Cardiology researchers at Stanford Medicine are increasingly turning to CRISPR to understand -- and maybe one day -- treat heart disease.
Researchers discuss the need for ethics and its integration into research projects that harness artificial intelligence.
A group of Black Stanford Medicine physicians and alumni discuss what advice they would give to their younger selves.
Stanford researchers are building a heart through tissue engineering techniques in the hopes of better treating congenital heart defects.
A Stanford patient improved greatly after being the first person with sight-threatening thyroid eye disease to receive the drug teprotumumab.
Stanford Medicine graduating medical students find out where they will continue their education on Match Day.
People with diabetes must plan meals and insulin doses, a hassle that may one day be eliminated thanks to cone snail venom.
A preschooler's brain tumor is revealed after he hits his head at a T-ball game, allowing doctors to remove it before it caused any issues.
Stanford sleep scientist weighs in on all things sleep, including why we dream, how to get better sleep, and daylight saving time.
Stanford Medicine pediatric infectious disease researcher describes her work in childhood infectious disease and lessons from the pandemic.
Stanford neurosurgery resident describes her experience as a medical adviser for the drama series Grey's Anatomy.
A course designed by Stanford Medicine's Presence 5 helps medical instructors teach anti-Black racism in the clinic.
Stanford researchers are investigating the use of a small molecule to treat Dravet syndrome, a devastating childhood neurologic disorder.
Stanford researchers have linked the brain's blood vessel system to the development of Alzheimer's disease.
Modifying traditional infant massages led to more weight gain and fewer illnesses among newborns in a Stanford-led community study in India.
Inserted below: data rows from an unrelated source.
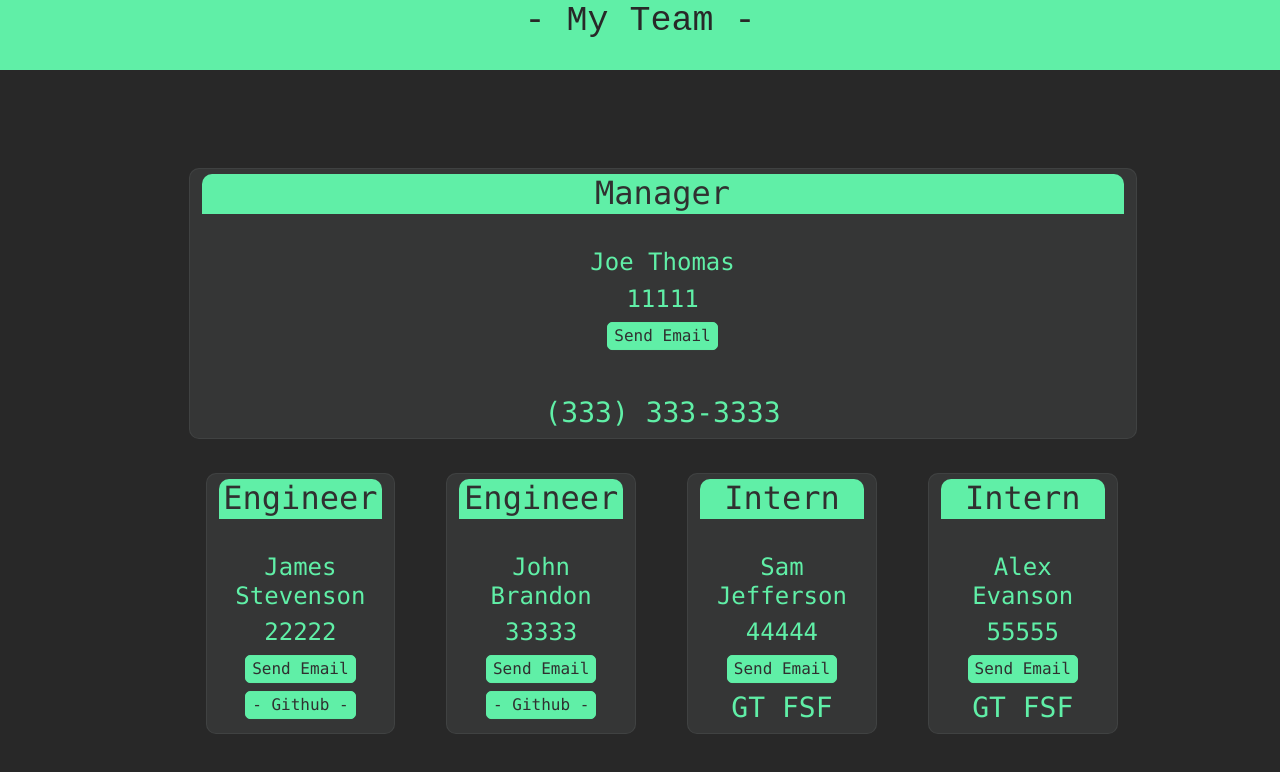
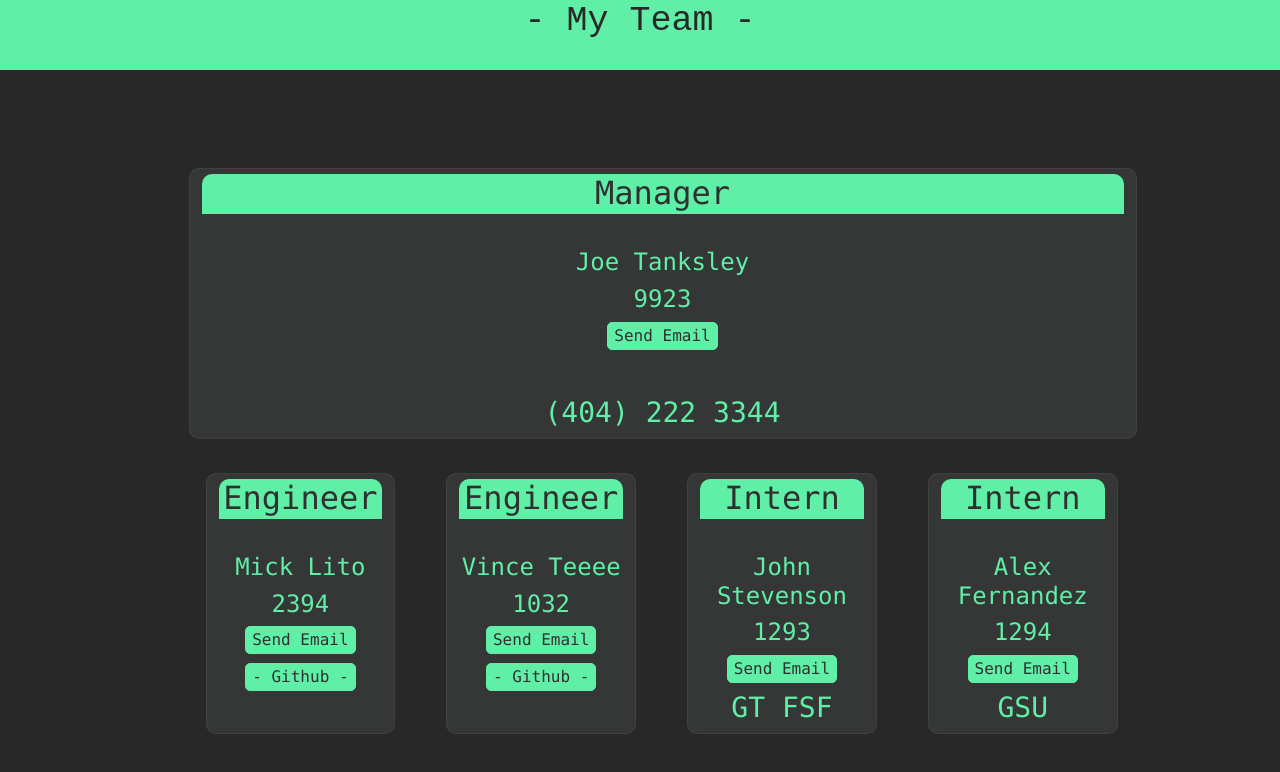
Before and after one commit to Micklitodev/TeamProfileGenerator, a website: page dist/index.html in a window 1280 px wide. Drawn offline with nearby package versions, Linux system fonts and the light colour scheme.

```diff
--- a/dist/index.html
+++ b/dist/index.html
@@ -24,48 +24,48 @@
         <div class="cardlg col-lg-10 col-10">
       <h2> Manager </h2>
       <br>
-      <h4> Joe Thomas </h4>
-      <h4> 11111 </h4>
-      <button> <a href="mailto:jthomas@gmail.com">  Send Email  </a> </button>
+      <h4> Joe Tanksley </h4>
+      <h4> 9923 </h4>
+      <button> <a href="mailto:jtank@gmail.com">  Send Email  </a> </button>
 
-      <h3> (333) 333-3333 </h3>
+      <h3> (404) 222 3344 </h3>
 
   </div><div class=" cardsm col-lg-2 col-10">
       <h2> Engineer </h2>
       <br>
-      <h4> James Stevenson </h4>
-      <h4> 22222 </h4>
-      <button> <a href="mailto:jstevenson@gmail.com">  Send Email  </a> </button>
-       <button> <a href='https://github.com/'  target='_blank'>  - Github -  </a> </button>
+      <h4> Mick Lito </h4>
+      <h4> 2394 </h4>
+      <button> <a href="mailto:micklito.dev@gmail.com">  Send Email  </a> </button>
+       <button> <a href='https://github.com/micklitodev'  target='_blank'>  - Github -  </a> </button>
 
 
   </div><div class=" cardsm col-lg-2 col-10">
       <h2> Engineer </h2>
       <br>
-      <h4> John Brandon </h4>
-      <h4> 33333 </h4>
-      <button> <a href="mailto:jbrandon.dev@gmail.com">  Send Email  </a> </button>
-       <button> <a href='https://github.com/'  target='_blank'>  - Github -  </a> </button>
+      <h4> Vince Teeee </h4>
+      <h4> 1032 </h4>
+      <button> <a href="mailto:vt@gmail.com">  Send Email  </a> </button>
+       <button> <a href='https://github.com/vt'  target='_blank'>  - Github -  </a> </button>
 
 
   </div><div class=" cardsm col-lg-2 col-10">
       <h2> Intern </h2>
       <br>
-      <h4> Sam Jefferson </h4>
-      <h4> 44444 </h4>
-      <button> <a href="mailto:sjefferson@gmail.com">  Send Email  </a> </button>
+      <h4> John Stevenson </h4>
+      <h4> 1293 </h4>
+      <button> <a href="mailto:jstevenson@gmail.com">  Send Email  </a> </button>
 
 
       <h3> GT FSF </h3>
   </div><div class=" cardsm col-lg-2 col-10">
       <h2> Intern </h2>
       <br>
-      <h4> Alex Evanson </h4>
-      <h4> 55555 </h4>
-      <button> <a href="mailto:aevenson@gmail.com">  Send Email  </a> </button>
+      <h4> Alex Fernandez </h4>
+      <h4> 1294 </h4>
+      <button> <a href="mailto:aFernadez@gmail.com">  Send Email  </a> </button>
 
 
-      <h3> GT FSF </h3>
+      <h3> GSU </h3>
   </div>
       </main>
     </body>
```
Also changed, not shown: README.md.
Pediatrics professor describes an equity, diversity and inclusion program that empowers underrepresented faculty to eliminate bias.